Levy and Thompson were third in their respective high school and middle school categories, with $200 scholarship prizes.

The runners-up were: Destiny Boyd, 12th grade, Harford Technical High School; Folashewa Olaniyi, 10th grade, Edgewood High School; Shivani Pandya, 10th grade, Edgewood High School; Solika Phann, 10th grade, Edgewood High School; Jiarui Alice Xie, 7th grade, Patterson Mill Middle School. Each runner-up won $100.

Oratory judges were Barbara Payne, Alpha Kappa Alpha Sorority Inc., Xi Delta Omega Chapter; Jessica Cleaver, coordinator, Harford County Cultural Arts Board; and Warline Bryant, president of the board of directors for the CHOSEN Community Development Corp. Students were mentored by author Peter Byrd.

“We are extremely proud and pleased that this oratorical competition allows us to celebrate and honor the men and women who advocated for better educational opportunities for African American students,” Cole said in a statement. “These men and women knew that the best way to improve social issues and economic barriers is through education. This contest symbolizes their spirit of optimism for a better tomorrow.”


On the program book was a photo of the Havre de Grace Colored School’s Class of 1949, in which Cole’s late father, Bernard J. Cole, was a graduate.

In addition to the speeches, the program included musical selections by The Young Chosen and pianist Kain Felix-Marinero, a 7th grade student at Aberdeen Middle School.
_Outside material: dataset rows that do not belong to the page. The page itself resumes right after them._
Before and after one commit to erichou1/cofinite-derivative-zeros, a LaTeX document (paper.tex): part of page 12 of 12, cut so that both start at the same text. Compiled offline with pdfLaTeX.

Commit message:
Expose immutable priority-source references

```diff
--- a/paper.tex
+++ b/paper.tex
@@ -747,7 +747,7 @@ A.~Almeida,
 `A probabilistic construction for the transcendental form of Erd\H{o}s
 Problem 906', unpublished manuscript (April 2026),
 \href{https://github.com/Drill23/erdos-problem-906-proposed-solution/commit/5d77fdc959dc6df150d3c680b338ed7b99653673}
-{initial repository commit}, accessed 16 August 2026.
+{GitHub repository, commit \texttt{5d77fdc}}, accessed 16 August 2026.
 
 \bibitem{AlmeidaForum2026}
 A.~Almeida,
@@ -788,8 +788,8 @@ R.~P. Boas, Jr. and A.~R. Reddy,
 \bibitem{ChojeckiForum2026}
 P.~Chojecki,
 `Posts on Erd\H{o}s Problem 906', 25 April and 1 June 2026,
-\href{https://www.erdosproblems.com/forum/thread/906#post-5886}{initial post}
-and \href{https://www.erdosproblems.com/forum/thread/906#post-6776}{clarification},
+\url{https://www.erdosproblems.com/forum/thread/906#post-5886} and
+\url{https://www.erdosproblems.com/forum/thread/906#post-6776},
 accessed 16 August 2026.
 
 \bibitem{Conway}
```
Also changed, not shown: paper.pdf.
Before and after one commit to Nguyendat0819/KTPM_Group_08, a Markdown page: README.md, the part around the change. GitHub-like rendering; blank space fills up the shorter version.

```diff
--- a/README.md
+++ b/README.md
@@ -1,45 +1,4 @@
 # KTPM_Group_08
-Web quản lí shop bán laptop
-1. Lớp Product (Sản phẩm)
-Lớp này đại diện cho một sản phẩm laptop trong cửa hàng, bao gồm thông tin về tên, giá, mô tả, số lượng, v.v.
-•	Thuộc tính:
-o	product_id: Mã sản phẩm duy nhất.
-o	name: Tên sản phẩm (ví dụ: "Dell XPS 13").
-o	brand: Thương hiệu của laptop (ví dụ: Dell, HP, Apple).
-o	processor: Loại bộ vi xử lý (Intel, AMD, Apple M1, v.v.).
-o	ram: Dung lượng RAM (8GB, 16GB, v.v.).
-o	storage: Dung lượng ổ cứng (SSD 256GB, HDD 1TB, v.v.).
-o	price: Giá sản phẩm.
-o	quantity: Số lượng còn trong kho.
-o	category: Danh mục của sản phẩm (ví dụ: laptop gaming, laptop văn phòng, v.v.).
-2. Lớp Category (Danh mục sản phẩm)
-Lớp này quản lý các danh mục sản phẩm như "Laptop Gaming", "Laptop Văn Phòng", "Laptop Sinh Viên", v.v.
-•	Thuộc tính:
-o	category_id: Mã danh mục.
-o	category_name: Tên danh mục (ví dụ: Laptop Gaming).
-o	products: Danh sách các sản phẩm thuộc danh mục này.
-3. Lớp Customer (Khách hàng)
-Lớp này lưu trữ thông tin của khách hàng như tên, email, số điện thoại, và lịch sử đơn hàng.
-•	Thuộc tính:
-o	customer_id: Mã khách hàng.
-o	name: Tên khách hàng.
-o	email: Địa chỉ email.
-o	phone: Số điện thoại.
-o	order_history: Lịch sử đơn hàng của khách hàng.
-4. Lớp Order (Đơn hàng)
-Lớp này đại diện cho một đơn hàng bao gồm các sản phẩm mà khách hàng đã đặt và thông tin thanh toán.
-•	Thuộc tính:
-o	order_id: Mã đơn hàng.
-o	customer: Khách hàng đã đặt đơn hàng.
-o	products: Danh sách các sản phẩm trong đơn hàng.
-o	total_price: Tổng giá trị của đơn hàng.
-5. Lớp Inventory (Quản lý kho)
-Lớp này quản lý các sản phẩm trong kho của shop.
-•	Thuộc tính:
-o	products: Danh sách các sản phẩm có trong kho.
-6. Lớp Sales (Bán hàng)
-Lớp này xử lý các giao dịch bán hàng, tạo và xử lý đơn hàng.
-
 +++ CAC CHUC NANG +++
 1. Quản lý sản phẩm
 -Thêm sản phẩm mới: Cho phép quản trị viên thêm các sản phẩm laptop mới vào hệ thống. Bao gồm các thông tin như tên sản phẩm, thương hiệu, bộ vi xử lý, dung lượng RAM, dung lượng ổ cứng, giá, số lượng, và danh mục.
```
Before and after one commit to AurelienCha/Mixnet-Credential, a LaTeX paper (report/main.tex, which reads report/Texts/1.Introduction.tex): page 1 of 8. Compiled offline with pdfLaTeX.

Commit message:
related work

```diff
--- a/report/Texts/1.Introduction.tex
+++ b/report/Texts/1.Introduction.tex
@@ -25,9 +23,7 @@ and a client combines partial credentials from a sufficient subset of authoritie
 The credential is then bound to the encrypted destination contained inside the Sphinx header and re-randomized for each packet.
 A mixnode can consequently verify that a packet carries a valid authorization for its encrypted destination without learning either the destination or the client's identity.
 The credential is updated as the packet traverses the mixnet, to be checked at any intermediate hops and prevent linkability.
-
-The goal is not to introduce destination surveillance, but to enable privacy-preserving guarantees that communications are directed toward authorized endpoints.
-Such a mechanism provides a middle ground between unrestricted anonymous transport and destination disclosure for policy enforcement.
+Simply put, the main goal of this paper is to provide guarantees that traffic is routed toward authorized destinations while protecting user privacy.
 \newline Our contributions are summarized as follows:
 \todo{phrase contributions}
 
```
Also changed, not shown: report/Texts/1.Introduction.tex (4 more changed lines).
A reception followed the program at the Havre de Grace Colored School Museum and Cultural Center.